Confirmation, the celebration of the Holy Spirit within us, initially was celebrated at the same time as baptism in an era in which adult baptism was the norm.  After it became common to practice infant baptism, probably about 300 years or so after Jesus, eventually it was recognised that the baptised infant had no real part to play, was not able to acknowledge what had happened and had never made a decision to follow Jesus.  So, toward the Middle Ages the rite of confirmation came to fill this gap as the part of baptism-to-come-later, and was understood as the sacrament of maturity and an affirmation of baptism.

This got me thinking about two words that are used in the order of service: confirmation, the name of this rite, and affirmation, which is the label given to our responses.  In fact, in Uniting in Worship, ‘confirmation’ is described as the affirmation of baptism.

‘Affirm’ means, to validate or state positively, to assert as valid and to express one’s dedication. ‘Confirm’ means to ratify, to strengthen, and to give assurance. 

This helps to explain who does what in this rite.  We humans are not ones doing any ‘confirming’ here.  In creating this rite, the Church wanted to create a symbol of God’s confirmation of our place in God’s family and the realisation of the gifts of the Spirit that had been conferred upon us through our baptism; i.e. confirmation is a ratification, an assurance, by God of our place in the kingdom, and a strengthening by the Holy Spirit of our spiritual gifts.

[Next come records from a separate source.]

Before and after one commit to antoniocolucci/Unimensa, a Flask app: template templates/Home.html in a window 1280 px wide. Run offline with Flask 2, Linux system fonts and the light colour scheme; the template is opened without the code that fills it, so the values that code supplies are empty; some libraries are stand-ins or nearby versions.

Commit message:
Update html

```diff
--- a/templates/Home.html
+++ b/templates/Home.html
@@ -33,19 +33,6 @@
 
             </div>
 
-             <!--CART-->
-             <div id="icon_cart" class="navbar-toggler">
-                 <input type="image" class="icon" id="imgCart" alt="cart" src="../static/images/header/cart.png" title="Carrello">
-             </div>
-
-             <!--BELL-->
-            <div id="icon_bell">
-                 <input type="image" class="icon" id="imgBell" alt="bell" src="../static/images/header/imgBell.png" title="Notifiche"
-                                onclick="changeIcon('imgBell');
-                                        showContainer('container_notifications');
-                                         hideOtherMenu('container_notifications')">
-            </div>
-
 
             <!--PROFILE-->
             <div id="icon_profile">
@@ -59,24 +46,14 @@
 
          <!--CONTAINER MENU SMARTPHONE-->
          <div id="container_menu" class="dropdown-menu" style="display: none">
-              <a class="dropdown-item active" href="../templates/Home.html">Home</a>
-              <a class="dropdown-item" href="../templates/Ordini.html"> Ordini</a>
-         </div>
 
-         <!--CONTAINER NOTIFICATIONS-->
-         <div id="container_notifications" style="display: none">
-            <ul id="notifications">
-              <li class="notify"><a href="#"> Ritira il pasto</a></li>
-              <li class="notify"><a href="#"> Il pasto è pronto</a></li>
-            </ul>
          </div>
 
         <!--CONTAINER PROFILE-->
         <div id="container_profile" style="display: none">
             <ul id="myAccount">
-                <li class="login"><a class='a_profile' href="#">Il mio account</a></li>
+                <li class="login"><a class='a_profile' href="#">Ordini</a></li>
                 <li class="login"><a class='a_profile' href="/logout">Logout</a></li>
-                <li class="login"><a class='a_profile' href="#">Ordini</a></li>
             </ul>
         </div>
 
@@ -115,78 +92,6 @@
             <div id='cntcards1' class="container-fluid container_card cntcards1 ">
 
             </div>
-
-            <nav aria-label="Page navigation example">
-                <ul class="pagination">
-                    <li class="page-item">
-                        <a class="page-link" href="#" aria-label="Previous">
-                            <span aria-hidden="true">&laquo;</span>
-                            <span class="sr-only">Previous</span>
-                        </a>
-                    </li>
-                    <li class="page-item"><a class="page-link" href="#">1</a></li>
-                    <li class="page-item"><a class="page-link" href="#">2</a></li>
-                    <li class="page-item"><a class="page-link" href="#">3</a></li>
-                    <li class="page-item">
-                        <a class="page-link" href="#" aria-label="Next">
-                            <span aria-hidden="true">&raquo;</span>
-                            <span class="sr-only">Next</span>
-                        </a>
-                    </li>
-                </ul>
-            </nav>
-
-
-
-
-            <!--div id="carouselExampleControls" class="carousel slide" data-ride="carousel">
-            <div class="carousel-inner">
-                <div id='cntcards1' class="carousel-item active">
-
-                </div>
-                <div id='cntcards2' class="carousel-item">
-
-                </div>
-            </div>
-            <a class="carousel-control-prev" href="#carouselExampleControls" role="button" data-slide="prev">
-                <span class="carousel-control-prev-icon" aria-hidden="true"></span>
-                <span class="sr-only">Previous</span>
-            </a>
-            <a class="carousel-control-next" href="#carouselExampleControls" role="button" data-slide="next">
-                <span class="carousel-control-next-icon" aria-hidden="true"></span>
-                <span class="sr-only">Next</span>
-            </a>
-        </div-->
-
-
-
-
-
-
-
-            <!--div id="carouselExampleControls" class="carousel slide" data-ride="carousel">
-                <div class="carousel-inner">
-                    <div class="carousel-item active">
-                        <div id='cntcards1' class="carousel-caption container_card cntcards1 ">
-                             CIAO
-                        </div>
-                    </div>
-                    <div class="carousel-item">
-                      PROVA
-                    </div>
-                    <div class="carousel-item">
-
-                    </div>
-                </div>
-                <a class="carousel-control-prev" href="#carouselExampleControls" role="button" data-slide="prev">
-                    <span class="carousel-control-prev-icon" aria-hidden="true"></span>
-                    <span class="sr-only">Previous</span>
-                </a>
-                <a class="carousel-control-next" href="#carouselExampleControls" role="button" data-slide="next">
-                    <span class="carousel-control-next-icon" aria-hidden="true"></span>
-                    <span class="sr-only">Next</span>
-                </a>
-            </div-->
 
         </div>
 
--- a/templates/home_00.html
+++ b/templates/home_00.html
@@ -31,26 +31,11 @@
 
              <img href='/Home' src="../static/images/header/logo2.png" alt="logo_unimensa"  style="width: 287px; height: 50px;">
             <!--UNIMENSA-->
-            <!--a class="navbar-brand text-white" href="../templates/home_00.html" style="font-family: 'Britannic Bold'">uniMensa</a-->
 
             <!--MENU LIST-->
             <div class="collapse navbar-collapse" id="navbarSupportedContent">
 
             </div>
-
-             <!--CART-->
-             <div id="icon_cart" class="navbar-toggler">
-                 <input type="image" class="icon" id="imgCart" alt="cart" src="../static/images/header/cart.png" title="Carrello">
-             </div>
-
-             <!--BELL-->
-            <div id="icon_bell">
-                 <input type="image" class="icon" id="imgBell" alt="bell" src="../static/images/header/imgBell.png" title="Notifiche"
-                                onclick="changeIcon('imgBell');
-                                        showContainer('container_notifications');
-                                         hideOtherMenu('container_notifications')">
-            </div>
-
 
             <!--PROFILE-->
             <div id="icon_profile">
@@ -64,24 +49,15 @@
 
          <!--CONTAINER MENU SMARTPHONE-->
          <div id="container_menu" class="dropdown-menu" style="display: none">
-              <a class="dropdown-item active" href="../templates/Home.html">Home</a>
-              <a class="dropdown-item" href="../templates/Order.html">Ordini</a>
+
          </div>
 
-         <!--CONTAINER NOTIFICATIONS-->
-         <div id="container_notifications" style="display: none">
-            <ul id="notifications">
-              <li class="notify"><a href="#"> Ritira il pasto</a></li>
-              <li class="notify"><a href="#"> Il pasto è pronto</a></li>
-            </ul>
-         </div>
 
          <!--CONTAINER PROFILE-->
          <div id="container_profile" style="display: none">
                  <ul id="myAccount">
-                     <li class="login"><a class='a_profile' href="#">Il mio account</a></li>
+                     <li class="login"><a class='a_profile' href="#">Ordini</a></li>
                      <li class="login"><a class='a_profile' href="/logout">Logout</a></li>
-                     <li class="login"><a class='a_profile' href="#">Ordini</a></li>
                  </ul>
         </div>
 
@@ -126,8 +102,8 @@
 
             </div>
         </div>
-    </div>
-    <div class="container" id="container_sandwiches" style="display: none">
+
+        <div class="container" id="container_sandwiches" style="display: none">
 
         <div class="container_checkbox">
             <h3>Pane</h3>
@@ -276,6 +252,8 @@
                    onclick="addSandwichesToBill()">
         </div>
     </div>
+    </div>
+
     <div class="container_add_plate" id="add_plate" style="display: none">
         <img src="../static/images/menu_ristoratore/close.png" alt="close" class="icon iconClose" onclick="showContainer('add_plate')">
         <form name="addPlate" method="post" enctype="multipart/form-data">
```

Our response to this act of God is an affirmation; we assert our dedication to the kingdom into which Jesus guides us.

I went online to search for a more contemporary liturgy to use this evening.  Usually, the internet is good resource for such things, but I found nothing of use.  Instead, I discovered that confirmation is a current subject for debate in the Church, and in some churches, people are talking about discarding it altogether.

The theological arguments for this are pretty sound, and if only theological arguments counted, I would jump on the band wagon and toss confirmation in the bin. But pastoral concerns demand a different response.  

When I look at my own life in the church, the key to my continued participation, particularly when I found the church’s message to be primitive and of little relevance to my life, was the sense of belonging that had been cultivated in my early years by the members of a small town Methodist congregation.

Belonging is the foundational message of confirmation: it is saying to the candidate, on behalf of God and, most importantly on behalf of the church, not just “you are a member,” but “you belong.”  This is the essential message of baptism, when one is initiated into the family of God, and it is confirmed in this ritual.  Laura, you belong.  You are never isolated, disconnected, alone, for you belong.  Furthermore, it is not just the good Laura, the Laura that gets projected to the world, it is the whole Laura, spots and all, who belongs. God confirms it and we affirm it.  Now and always, you belong.

An open, virtual door to the world